In a video sent to the Lisbon Meeting, Zakharov said “These people were, and still are, holding anti-war and pro-Ukraine posters, despite the fact that they are facing imprisonment of up to 15 years, they are raising funds for Ukrainian refugees, helping them to leave Russia and go to Europe. I have to admit that there were many fewer dissidents in Soviet times than the Russians who are standing by us today”.

This, said Elena, is where hope lies for the eventual freedom of Russia from dictatorship. 

“Of course, I hope that will happen. It is true, there are many more people against Putin now than there were dissidents back then. But, on the other hand, the situation in general is very difficult, because, due to the heritage of the Soviet Union, there is much fear. It doesn’t take much to scare people completely. They have this memory of fear. But the fact that many people are protesting in Russia, despite the difficulties and the danger, does give us more hope.”

Elena’s entire presentation at the meeting in Lisbon centered on the premise that hope is to be found in people, and in appealing to their humanity. That is why Memorial tries to rescue individual stories from the mass of anonymous victims of the Soviet Union. 

One of her major criticisms of the Russian Orthodox Church is that it does not focus on people as individuals. 

“I think that the path to peace and hope is to address the person. But the problem with the Russian Church is that it does not address the person, the human being. The Church is on the side of the state, and always highlights the primacy of the state, and that is bad. It is the same as it was in pre-Communist Russia, in the time of the Czars,” she said. 

“It is no coincidence that the Bolsheviks managed to destroy the Church, and the churches. The people were not opposed, and often even supported it. They didn’t believe in that Church as it existed. We can’t only blame the Bolsheviks, just like we cannot only blame Putin now. If people hadn’t supported the Bolsheviks back then, most of the crimes we document probably wouldn’t have occurred, and in the same way, if people didn’t support Putin now, we would not be seeing the war in Ukraine.”

“Of course,” Elena said, “I do continue to believe in people, and therein lies my hope.
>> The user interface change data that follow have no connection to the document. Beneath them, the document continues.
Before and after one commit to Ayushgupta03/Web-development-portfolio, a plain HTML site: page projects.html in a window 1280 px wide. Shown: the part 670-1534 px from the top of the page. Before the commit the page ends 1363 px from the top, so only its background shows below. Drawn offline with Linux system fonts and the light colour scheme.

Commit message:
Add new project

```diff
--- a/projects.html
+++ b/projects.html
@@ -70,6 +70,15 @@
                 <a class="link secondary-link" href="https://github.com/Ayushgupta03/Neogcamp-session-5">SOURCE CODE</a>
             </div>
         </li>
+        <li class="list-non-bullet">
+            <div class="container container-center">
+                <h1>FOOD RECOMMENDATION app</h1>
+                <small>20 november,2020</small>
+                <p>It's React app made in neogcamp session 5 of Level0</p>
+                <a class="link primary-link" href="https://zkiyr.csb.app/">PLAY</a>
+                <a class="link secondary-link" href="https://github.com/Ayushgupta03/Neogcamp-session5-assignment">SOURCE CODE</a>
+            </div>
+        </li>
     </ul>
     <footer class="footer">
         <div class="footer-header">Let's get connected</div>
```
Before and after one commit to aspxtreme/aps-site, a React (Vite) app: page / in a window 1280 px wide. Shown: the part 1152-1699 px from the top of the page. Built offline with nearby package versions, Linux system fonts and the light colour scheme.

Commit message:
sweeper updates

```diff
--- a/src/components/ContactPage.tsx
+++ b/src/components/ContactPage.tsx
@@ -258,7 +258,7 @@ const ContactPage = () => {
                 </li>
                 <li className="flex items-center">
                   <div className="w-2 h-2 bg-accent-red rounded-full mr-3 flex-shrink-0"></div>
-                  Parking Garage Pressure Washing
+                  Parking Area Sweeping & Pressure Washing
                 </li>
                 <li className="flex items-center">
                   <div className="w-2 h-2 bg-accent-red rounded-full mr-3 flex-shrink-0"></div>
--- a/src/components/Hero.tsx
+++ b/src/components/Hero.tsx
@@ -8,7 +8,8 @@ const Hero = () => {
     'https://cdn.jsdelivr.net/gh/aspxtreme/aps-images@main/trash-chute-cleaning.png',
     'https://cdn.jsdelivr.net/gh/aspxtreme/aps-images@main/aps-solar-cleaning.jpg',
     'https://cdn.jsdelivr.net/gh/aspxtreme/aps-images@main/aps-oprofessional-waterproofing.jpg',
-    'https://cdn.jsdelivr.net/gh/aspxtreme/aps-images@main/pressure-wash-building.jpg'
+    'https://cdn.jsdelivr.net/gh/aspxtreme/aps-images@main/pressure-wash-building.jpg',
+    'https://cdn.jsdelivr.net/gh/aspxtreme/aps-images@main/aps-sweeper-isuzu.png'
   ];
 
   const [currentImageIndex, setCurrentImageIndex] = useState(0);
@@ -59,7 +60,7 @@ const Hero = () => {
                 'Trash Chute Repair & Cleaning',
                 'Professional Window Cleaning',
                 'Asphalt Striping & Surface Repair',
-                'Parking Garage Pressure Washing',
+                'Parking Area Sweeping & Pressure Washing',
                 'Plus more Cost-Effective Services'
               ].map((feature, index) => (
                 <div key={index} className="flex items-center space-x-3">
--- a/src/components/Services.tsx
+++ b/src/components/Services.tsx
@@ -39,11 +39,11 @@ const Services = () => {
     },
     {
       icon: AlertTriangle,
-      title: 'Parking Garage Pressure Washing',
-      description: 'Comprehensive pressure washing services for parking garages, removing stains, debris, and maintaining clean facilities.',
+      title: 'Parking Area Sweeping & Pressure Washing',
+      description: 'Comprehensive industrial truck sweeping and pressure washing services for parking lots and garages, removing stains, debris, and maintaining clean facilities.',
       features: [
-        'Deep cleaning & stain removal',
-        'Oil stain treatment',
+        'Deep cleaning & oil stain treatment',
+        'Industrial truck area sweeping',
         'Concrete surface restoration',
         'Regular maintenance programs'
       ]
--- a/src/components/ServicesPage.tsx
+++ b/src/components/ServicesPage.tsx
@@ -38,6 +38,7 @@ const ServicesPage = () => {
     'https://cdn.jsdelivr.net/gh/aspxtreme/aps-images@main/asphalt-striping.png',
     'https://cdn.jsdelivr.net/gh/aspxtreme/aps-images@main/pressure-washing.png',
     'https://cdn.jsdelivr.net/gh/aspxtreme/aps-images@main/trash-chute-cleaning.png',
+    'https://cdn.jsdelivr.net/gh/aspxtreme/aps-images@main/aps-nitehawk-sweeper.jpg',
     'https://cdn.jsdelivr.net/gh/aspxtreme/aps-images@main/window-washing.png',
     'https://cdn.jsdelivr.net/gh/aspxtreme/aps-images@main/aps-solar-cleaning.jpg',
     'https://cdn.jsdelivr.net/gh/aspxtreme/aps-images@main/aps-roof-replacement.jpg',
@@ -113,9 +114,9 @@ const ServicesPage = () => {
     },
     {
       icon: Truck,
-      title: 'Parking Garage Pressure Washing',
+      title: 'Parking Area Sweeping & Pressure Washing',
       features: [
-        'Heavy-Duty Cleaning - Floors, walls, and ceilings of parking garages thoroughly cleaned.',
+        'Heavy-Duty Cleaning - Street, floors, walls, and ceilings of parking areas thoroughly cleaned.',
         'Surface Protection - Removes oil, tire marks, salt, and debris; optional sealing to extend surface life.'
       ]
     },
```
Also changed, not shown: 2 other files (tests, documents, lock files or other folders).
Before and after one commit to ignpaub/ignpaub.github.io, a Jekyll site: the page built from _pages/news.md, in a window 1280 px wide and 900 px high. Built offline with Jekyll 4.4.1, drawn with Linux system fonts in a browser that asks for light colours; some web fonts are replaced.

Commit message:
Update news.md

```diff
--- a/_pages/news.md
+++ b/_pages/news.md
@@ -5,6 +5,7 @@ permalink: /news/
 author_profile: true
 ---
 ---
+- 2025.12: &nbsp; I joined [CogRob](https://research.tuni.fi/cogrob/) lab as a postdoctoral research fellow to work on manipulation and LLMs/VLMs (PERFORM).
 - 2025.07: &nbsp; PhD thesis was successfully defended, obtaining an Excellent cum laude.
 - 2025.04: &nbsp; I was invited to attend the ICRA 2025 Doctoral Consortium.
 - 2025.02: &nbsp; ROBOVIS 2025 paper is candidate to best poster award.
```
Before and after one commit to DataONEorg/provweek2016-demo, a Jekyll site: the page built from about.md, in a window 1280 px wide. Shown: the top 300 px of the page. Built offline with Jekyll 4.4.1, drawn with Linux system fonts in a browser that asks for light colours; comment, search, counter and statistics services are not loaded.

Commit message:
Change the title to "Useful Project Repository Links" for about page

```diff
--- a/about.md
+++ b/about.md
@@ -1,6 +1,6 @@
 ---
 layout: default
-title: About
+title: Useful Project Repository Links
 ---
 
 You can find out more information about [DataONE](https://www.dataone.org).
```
But as a person of reason, I have to admit that the situation in Russia, from the human point of view, is not very good. We are at a very bad stage, and we have a lot of work ahead of us.” 

Still, Elena said, the current situation in Russia doesn’t quite can’t compare to 1988-1989, when the Communist state began to unravel. 

Then, she said, “people were filled with hope, with light, and wanting to achieve justice. Now people are filled with darkness, hate and aggression.” 

“I lived through the good times, but now these are darker times,” Elena concluded.

Source : The Pillar